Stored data
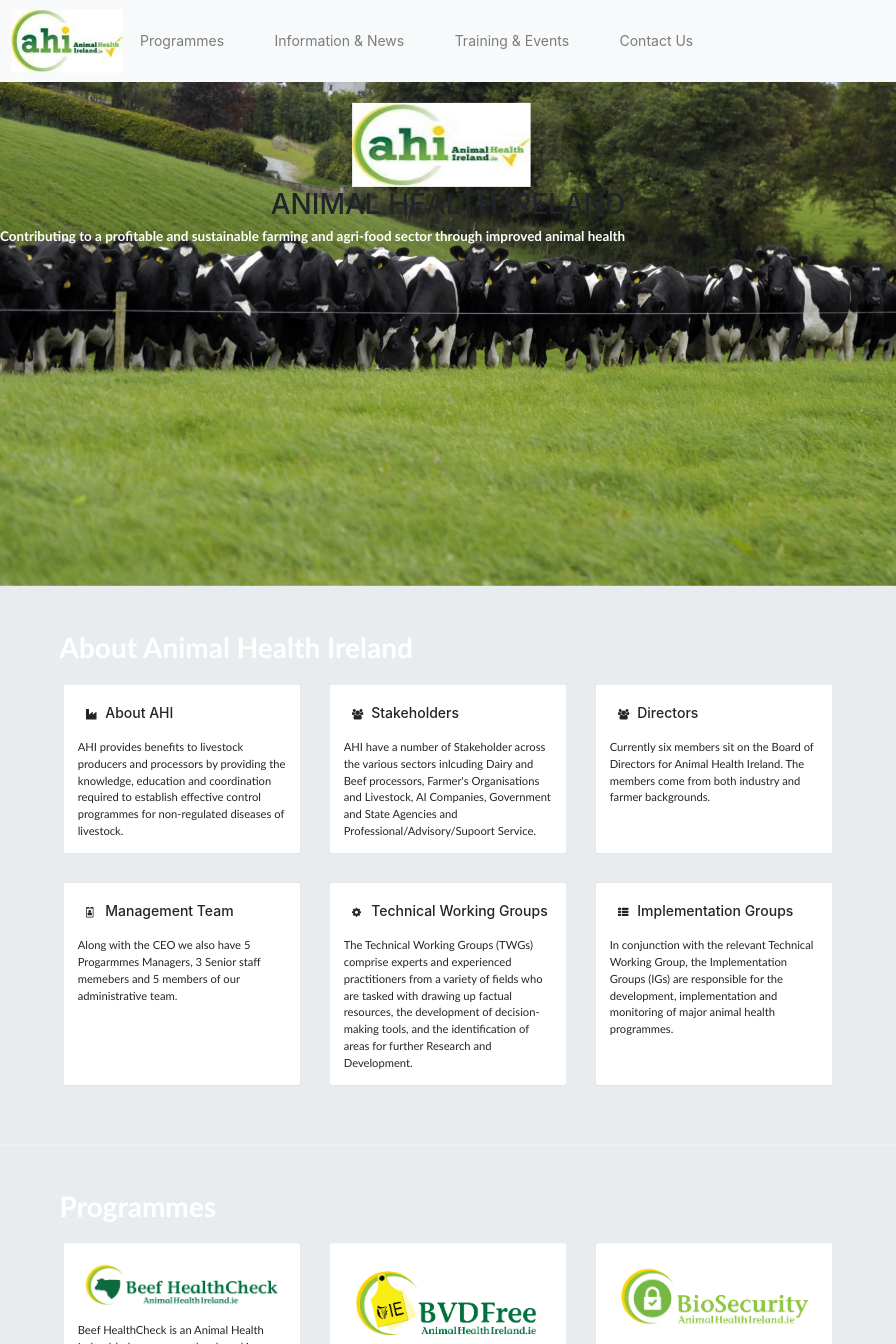
Repository: lisaannbyrne1/MilestoneProject1
Page: index.html
The author's editor kept a record of every edit. The page is drawn from the files as they stood at one moment, then again after the next edit.
The browser window is 1280 px wide. The pictures show the part of the page from y = 0 to 1920 px (the page is 4052 px tall), at 70% of full size.
Backgrounds fixed to the window are drawn as part of the page.

Above is the page before.

After the next edit:
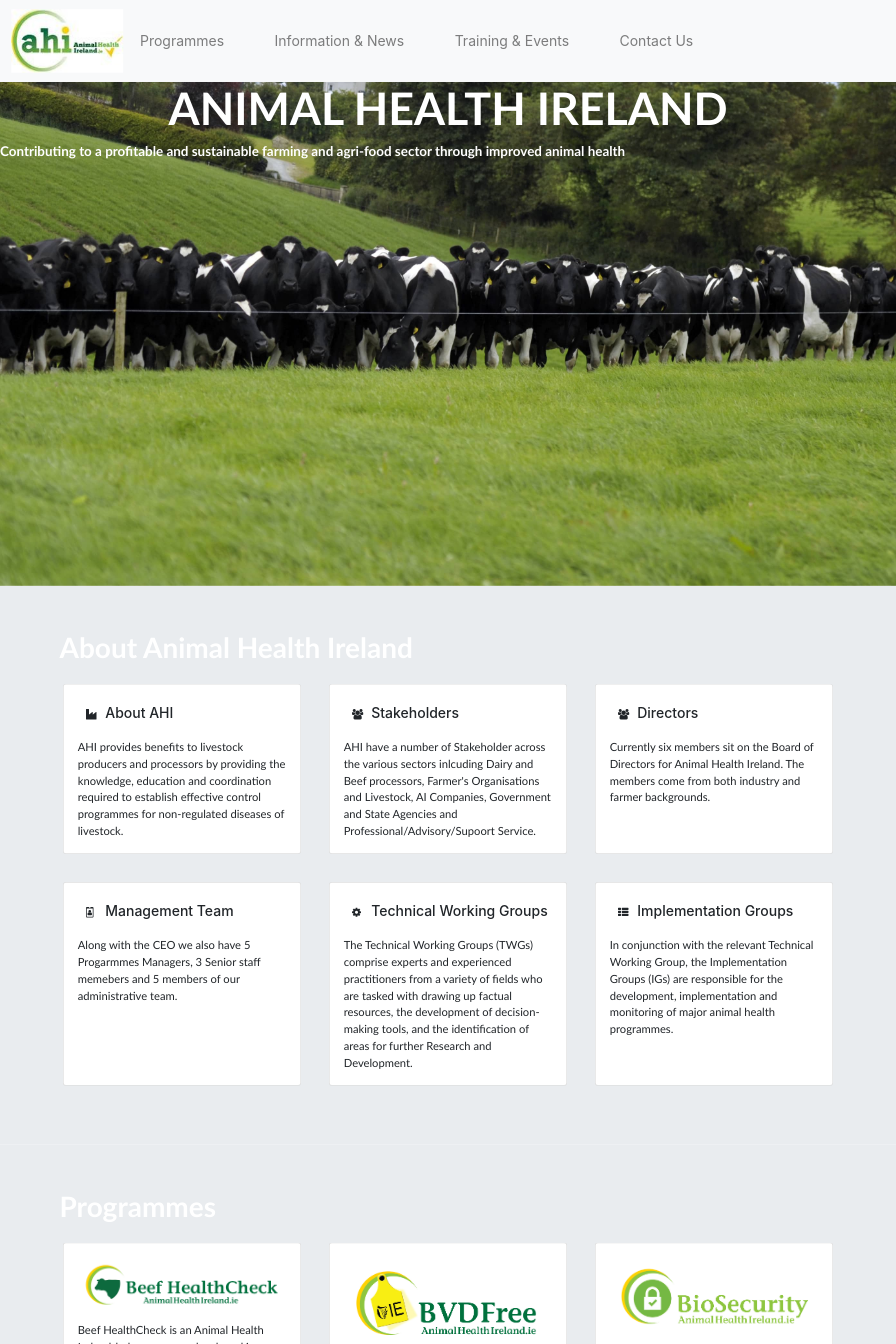
The edit:
--- a/index.html
+++ b/index.html
@@ -46,13 +46,13 @@
 
   <header>
     <div class="header" id="home">
-      <img src="./assets/images/ahi.jpg" alt="AHI" id="logo">
-      <h1 class="text">ANIMAL HEALTH IRELAND</h1>
+      <h1 class="headtext">ANIMAL HEALTH IRELAND</h1>
       <p class="subtext">Contributing to a profitable and sustainable farming and agri-food sector through improved animal health</p>
     </div>
   </header>
 
   <!--About-->
+
   <div class="jumbotron jumbotron-fluid" id="about">
     <section id="about-ahi">
       <div class="container" id="container-about">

--- Task to complete ---
Exactly the lines from the one holding "--- a/index.html" through the end of the records above are to be returned, and nothing else.

--- Answer ---
--- a/index.html
+++ b/index.html
@@ -46,13 +46,13 @@
 
   <header>
     <div class="header" id="home">
-      <img src="./assets/images/ahi.jpg" alt="AHI" id="logo">
-      <h1 class="text">ANIMAL HEALTH IRELAND</h1>
+      <h1 class="headtext">ANIMAL HEALTH IRELAND</h1>
       <p class="subtext">Contributing to a profitable and sustainable farming and agri-food sector through improved animal health</p>
     </div>
   </header>
 
   <!--About-->
+
   <div class="jumbotron jumbotron-fluid" id="about">
     <section id="about-ahi">
       <div class="container" id="container-about">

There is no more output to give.